**YOUR TASK:** Please retype the data in full and exactly; the pictures are not part of the copy.

**EXERCISE INPUTS:**
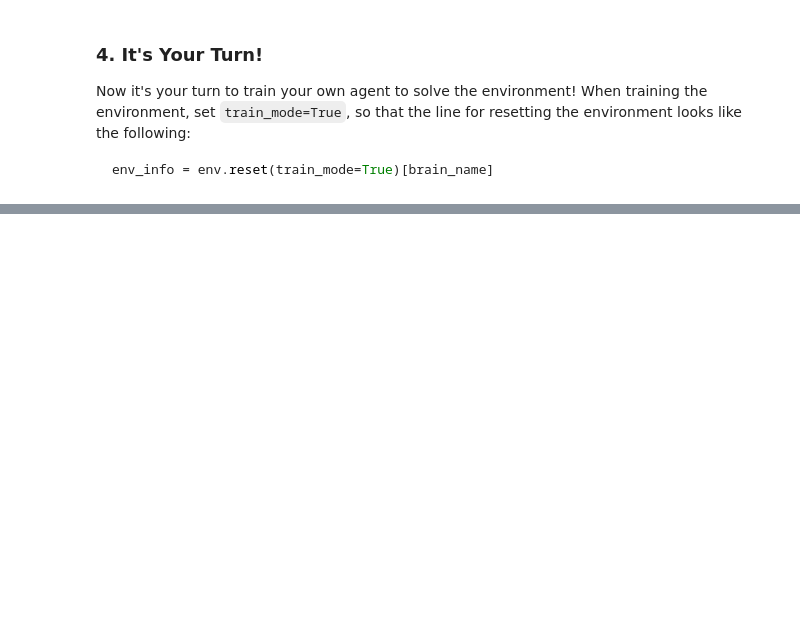
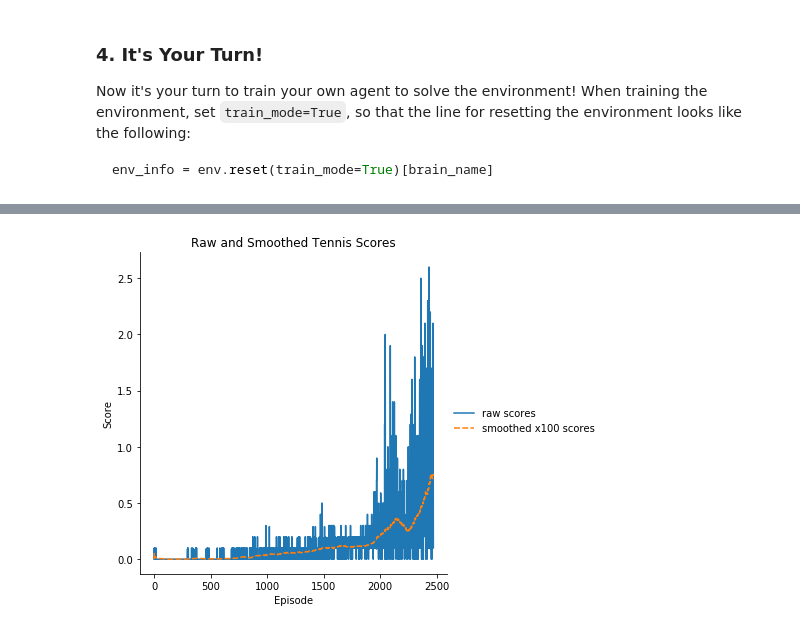
Before and after one commit to kscharpf/p3_collab-compete, a Jupyter notebook: Tennis.ipynb, the cells around one changed output, grey strips where cells are left out. Drawn from its saved outputs; the diff is of its cells as text; code cells hidden in the pictures; blank space fills up the shorter version.

```diff
--- a/Tennis.ipynb
+++ b/Tennis.ipynb
@@ -95,17 +86,0 @@ Of course, as part of the project, you'll have to change the code so that the ag
-# %%
-for i in range(1, 6):                                      # play game for 5 episodes
-    env_info = env.reset(train_mode=False)[brain_name]     # reset the environment
-    states = env_info.vector_observations                  # get the current state (for each agent)
-    scores = np.zeros(num_agents)                          # initialize the score (for each agent)
-    while True:
-        actions = np.random.randn(num_agents, action_size) # select an action (for each agent)
-        actions = np.clip(actions, -1, 1)                  # all actions between -1 and 1
-        env_info = env.step(actions)[brain_name]           # send all actions to tne environment
-        next_states = env_info.vector_observations         # get next state (for each agent)
-        rewards = env_info.rewards                         # get reward (for each agent)
-        dones = env_info.local_done                        # see if episode finished
-        scores += env_info.rewards                         # update the score (for each agent)
-        states = next_states                               # roll over states to next time step
-        if np.any(dones):                                  # exit loop if episode finished
-            break
-    print('Score (max over agents) from episode {}: {}'.format(i, np.max(scores)))
@@ -171,0 +187,9 @@ KeyboardInterrupt:
+# %%
+d = {'raw scores':episode_scores, 'smoothed x100 scores':[]}
+d['smoothed x100 scores'] = [np.mean(episode_scores[max(i-100,0):i+1]) for i in range(len(episode_scores))]
+pdf = pd.DataFrame(d)
+ax=sns.relplot(data=pdf,kind='line')
+ax.set(xlabel="Episode",ylabel="Score", title="Raw and Smoothed Tennis Scores")
+ax.savefig("output/scores.png")
+# %% [output]
+[figure, added]
```
Also changed, not shown: parts of 11 cells of this notebook, 11 other files.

**RESPONSE AREA:**
Before and after one commit to kscharpf/p3_collab-compete, a Jupyter notebook: Tennis.ipynb, the cells around one changed output, grey strips where cells are left out. Drawn from its saved outputs; the diff is of its cells as text; code cells hidden in the pictures; blank space fills up the shorter version.

```diff
--- a/Tennis.ipynb
+++ b/Tennis.ipynb
@@ -95,17 +86,0 @@ Of course, as part of the project, you'll have to change the code so that the ag
-# %%
-for i in range(1, 6):                                      # play game for 5 episodes
-    env_info = env.reset(train_mode=False)[brain_name]     # reset the environment
-    states = env_info.vector_observations                  # get the current state (for each agent)
-    scores = np.zeros(num_agents)                          # initialize the score (for each agent)
-    while True:
-        actions = np.random.randn(num_agents, action_size) # select an action (for each agent)
-        actions = np.clip(actions, -1, 1)                  # all actions between -1 and 1
-        env_info = env.step(actions)[brain_name]           # send all actions to tne environment
-        next_states = env_info.vector_observations         # get next state (for each agent)
-        rewards = env_info.rewards                         # get reward (for each agent)
-        dones = env_info.local_done                        # see if episode finished
-        scores += env_info.rewards                         # update the score (for each agent)
-        states = next_states                               # roll over states to next time step
-        if np.any(dones):                                  # exit loop if episode finished
-            break
-    print('Score (max over agents) from episode {}: {}'.format(i, np.max(scores)))
@@ -171,0 +187,9 @@ KeyboardInterrupt:
+# %%
+d = {'raw scores':episode_scores, 'smoothed x100 scores':[]}
+d['smoothed x100 scores'] = [np.mean(episode_scores[max(i-100,0):i+1]) for i in range(len(episode_scores))]
+pdf = pd.DataFrame(d)
+ax=sns.relplot(data=pdf,kind='line')
+ax.set(xlabel="Episode",ylabel="Score", title="Raw and Smoothed Tennis Scores")
+ax.savefig("output/scores.png")
+# %% [output]
+[figure, added]
```
Also changed, not shown: parts of 11 cells of this notebook, 11 other files.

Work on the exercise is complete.